● ABOUT THIS TASK
Every line of the material below that contains the string "capable" must appear in the answer.

● DATASET CONTENT
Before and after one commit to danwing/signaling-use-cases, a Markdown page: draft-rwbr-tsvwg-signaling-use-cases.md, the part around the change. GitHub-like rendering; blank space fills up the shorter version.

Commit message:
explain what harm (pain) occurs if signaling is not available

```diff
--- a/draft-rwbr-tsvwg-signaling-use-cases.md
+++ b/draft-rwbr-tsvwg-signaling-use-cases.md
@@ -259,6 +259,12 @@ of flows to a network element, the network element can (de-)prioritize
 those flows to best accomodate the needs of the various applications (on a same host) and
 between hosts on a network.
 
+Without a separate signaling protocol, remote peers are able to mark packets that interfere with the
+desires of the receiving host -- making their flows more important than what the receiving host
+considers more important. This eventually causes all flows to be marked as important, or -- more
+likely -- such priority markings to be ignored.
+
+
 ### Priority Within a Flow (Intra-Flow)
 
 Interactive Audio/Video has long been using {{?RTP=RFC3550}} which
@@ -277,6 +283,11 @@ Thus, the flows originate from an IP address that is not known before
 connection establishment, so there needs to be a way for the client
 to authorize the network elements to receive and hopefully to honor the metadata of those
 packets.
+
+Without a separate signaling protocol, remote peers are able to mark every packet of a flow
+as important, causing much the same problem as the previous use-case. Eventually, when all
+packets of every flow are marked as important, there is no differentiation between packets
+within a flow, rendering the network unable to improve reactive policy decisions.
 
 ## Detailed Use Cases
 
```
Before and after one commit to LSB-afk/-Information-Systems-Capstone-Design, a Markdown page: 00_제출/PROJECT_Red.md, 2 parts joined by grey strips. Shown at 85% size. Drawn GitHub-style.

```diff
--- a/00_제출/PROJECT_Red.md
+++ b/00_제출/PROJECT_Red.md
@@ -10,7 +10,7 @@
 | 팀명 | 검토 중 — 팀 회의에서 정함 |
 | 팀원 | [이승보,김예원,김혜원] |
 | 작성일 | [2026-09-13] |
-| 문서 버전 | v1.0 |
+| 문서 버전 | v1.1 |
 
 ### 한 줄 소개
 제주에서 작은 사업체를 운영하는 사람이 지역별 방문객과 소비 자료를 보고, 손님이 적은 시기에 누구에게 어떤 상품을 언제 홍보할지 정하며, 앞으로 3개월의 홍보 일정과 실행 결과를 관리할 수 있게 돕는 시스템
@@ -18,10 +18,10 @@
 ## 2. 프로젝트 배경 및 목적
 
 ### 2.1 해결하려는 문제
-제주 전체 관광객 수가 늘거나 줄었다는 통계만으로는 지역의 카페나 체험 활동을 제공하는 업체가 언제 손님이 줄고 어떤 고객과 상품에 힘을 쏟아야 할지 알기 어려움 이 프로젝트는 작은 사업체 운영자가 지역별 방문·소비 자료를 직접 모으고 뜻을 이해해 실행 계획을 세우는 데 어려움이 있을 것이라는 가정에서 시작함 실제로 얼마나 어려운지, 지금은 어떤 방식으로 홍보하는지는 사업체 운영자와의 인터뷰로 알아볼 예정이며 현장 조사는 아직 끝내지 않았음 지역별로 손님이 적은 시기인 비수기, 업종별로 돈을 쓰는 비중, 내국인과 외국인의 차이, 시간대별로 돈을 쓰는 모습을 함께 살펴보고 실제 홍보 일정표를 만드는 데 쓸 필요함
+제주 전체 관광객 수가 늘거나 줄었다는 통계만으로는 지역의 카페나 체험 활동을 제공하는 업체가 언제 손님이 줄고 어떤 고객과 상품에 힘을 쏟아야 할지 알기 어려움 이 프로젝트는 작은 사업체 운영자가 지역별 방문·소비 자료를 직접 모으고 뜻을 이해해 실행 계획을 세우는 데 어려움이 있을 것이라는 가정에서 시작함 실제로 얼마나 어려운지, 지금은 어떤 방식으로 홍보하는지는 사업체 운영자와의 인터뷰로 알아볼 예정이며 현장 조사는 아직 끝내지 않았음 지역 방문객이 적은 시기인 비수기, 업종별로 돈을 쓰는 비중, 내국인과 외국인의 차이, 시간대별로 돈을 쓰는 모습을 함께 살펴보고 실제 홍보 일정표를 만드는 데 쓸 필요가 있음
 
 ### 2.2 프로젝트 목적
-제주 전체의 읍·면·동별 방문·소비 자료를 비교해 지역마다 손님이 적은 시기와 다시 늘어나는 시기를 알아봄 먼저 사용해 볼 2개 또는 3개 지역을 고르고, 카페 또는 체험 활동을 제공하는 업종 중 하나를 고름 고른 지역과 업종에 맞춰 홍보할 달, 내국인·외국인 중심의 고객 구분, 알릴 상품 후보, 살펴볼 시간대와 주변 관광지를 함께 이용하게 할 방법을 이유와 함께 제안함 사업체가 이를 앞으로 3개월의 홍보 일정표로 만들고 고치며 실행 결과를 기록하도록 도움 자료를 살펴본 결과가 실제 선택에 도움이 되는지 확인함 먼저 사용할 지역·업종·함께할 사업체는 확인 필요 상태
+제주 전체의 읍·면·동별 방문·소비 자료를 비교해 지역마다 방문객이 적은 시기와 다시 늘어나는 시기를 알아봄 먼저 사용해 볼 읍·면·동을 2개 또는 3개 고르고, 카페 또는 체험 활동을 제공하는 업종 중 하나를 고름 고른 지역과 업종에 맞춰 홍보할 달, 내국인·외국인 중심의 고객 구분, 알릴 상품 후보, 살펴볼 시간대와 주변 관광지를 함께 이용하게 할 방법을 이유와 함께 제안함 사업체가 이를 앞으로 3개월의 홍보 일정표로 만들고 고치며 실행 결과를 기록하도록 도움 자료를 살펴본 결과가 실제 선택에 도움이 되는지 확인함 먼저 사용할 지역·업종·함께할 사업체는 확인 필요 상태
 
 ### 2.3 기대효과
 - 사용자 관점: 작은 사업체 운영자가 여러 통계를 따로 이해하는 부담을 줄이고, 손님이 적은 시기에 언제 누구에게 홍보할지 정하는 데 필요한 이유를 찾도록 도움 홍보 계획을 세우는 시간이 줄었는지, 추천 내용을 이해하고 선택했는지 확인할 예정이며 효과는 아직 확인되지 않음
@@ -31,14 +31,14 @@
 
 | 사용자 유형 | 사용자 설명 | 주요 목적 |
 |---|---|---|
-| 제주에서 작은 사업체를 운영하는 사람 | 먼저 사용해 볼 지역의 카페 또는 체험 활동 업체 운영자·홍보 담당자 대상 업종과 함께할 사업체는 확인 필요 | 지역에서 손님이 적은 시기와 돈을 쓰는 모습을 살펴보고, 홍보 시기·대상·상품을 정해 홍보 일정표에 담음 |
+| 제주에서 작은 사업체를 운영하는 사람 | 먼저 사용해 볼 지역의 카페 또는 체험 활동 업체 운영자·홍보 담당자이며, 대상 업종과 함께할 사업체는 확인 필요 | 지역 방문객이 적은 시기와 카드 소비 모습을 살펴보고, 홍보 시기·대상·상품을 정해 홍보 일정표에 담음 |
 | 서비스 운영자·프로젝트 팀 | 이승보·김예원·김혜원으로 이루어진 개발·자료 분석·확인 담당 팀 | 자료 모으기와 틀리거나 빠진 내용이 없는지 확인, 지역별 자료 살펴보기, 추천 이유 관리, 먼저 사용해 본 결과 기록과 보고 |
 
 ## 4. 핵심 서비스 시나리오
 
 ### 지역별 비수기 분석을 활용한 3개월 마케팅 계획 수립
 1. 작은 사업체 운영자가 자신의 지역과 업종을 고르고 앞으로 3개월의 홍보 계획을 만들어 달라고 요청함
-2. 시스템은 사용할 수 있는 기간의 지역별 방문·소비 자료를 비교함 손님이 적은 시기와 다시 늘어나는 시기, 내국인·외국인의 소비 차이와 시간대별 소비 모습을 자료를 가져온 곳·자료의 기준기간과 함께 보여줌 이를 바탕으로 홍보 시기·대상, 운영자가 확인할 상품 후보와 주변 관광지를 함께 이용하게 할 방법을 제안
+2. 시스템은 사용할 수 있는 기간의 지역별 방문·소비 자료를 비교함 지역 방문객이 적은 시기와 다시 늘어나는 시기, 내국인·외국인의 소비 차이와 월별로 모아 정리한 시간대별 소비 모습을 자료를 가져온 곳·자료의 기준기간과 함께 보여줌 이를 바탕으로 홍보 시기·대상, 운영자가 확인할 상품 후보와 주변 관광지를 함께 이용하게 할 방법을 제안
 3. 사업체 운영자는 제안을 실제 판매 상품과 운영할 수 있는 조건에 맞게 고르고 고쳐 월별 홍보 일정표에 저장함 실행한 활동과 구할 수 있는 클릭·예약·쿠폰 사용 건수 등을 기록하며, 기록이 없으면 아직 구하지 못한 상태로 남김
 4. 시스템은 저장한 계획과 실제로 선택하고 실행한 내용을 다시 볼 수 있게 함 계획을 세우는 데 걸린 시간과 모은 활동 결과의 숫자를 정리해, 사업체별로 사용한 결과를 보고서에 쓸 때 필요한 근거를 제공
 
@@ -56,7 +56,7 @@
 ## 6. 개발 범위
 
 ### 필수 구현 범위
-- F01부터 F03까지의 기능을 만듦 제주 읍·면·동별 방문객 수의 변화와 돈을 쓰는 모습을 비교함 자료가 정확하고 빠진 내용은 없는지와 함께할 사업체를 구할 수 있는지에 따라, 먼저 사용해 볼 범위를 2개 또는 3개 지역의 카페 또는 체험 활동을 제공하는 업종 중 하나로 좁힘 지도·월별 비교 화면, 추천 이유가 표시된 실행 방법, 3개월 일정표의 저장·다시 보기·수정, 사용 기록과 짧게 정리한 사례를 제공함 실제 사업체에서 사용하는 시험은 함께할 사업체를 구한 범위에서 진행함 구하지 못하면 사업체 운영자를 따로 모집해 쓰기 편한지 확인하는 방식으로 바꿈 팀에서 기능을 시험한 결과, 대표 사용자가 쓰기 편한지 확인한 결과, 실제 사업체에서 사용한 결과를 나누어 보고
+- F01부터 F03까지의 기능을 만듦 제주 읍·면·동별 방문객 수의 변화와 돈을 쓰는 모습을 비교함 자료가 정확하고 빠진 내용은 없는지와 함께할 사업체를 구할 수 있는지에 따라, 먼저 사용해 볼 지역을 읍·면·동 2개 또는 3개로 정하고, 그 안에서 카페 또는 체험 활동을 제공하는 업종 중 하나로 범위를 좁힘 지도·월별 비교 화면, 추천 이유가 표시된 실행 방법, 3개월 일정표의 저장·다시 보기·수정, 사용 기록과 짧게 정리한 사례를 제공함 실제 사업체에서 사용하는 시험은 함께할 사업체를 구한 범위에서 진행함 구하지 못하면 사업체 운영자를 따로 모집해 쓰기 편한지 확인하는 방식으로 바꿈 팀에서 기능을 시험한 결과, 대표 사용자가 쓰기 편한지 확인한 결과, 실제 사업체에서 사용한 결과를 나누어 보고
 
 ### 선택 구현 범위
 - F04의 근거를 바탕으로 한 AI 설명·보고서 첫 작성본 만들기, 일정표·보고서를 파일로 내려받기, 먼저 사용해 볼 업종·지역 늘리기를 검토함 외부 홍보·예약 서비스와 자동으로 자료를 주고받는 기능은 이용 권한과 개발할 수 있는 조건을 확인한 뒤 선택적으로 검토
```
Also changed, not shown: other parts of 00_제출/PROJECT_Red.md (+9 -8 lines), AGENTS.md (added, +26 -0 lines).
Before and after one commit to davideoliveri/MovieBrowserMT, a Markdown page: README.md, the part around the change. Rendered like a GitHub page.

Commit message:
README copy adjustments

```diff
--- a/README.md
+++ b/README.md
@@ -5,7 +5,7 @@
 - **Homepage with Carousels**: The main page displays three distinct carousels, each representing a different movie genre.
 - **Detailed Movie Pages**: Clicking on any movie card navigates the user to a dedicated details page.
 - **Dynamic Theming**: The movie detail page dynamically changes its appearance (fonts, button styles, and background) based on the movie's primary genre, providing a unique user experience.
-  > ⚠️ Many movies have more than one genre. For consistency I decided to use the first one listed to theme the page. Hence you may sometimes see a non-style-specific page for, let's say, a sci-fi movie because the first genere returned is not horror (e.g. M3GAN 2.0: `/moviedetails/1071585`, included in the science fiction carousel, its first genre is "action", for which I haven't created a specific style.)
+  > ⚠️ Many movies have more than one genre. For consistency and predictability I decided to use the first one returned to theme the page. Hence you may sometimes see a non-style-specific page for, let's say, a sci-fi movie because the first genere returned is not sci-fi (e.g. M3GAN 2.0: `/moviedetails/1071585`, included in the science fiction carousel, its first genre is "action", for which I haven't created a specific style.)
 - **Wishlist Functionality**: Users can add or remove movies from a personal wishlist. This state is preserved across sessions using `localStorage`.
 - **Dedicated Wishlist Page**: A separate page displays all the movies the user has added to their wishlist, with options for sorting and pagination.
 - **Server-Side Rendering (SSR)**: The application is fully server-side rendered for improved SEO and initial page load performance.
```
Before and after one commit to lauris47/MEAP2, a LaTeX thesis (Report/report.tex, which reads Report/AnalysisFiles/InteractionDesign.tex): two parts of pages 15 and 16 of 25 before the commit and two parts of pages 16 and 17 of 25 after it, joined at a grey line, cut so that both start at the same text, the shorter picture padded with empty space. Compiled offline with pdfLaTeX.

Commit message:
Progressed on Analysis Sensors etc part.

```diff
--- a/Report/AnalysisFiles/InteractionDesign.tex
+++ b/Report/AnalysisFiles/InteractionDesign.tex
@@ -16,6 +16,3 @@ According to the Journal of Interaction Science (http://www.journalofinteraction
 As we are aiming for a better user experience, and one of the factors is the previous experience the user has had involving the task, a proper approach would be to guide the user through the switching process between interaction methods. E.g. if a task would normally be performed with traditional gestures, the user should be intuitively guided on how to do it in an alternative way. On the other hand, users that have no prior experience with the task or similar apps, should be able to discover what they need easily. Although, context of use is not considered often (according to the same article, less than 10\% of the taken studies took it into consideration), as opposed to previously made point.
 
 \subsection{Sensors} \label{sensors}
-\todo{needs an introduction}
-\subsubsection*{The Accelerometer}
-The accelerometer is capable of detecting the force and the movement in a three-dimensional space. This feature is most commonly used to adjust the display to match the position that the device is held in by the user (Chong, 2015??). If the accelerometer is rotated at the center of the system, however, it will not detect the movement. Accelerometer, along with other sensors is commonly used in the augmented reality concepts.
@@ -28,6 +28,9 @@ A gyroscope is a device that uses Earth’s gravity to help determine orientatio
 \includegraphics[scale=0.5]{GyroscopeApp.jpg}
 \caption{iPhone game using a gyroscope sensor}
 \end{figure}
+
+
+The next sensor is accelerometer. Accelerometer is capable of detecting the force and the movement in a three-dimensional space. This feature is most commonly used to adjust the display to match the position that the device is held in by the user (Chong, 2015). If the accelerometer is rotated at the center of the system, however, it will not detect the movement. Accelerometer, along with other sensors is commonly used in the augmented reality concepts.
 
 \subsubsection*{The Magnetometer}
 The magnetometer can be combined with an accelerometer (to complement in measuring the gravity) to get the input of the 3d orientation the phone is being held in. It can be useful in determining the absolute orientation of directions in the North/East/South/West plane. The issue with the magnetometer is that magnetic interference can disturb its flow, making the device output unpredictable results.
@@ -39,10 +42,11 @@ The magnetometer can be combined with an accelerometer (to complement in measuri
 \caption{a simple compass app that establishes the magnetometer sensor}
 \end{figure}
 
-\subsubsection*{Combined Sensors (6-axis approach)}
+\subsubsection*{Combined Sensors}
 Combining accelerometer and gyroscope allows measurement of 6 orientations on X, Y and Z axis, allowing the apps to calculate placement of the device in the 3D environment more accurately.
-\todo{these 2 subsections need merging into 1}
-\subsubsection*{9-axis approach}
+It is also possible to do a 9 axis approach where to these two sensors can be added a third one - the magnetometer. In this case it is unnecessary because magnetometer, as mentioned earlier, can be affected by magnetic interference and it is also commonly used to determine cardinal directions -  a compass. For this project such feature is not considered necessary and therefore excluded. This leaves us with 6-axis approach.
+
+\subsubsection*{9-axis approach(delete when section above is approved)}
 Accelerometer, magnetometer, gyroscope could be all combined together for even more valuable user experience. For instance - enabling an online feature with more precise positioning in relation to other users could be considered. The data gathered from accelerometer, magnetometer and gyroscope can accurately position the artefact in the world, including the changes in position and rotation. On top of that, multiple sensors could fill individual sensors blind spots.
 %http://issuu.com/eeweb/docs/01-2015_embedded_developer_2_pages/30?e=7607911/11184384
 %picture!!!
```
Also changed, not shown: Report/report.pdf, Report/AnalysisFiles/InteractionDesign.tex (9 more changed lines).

● REPLY
-The accelerometer is capable of detecting the force and the movement in a three-dimensional space. This feature is most commonly used to adjust the display to match the position that the device is held in by the user (Chong, 2015??). If the accelerometer is rotated at the center of the system, however, it will not detect the movement. Accelerometer, along with other sensors is commonly used in the augmented reality concepts.
+The next sensor is accelerometer. Accelerometer is capable of detecting the force and the movement in a three-dimensional space. This feature is most commonly used to adjust the display to match the position that the device is held in by the user (Chong, 2015). If the accelerometer is rotated at the center of the system, however, it will not detect the movement. Accelerometer, along with other sensors is commonly used in the augmented reality concepts.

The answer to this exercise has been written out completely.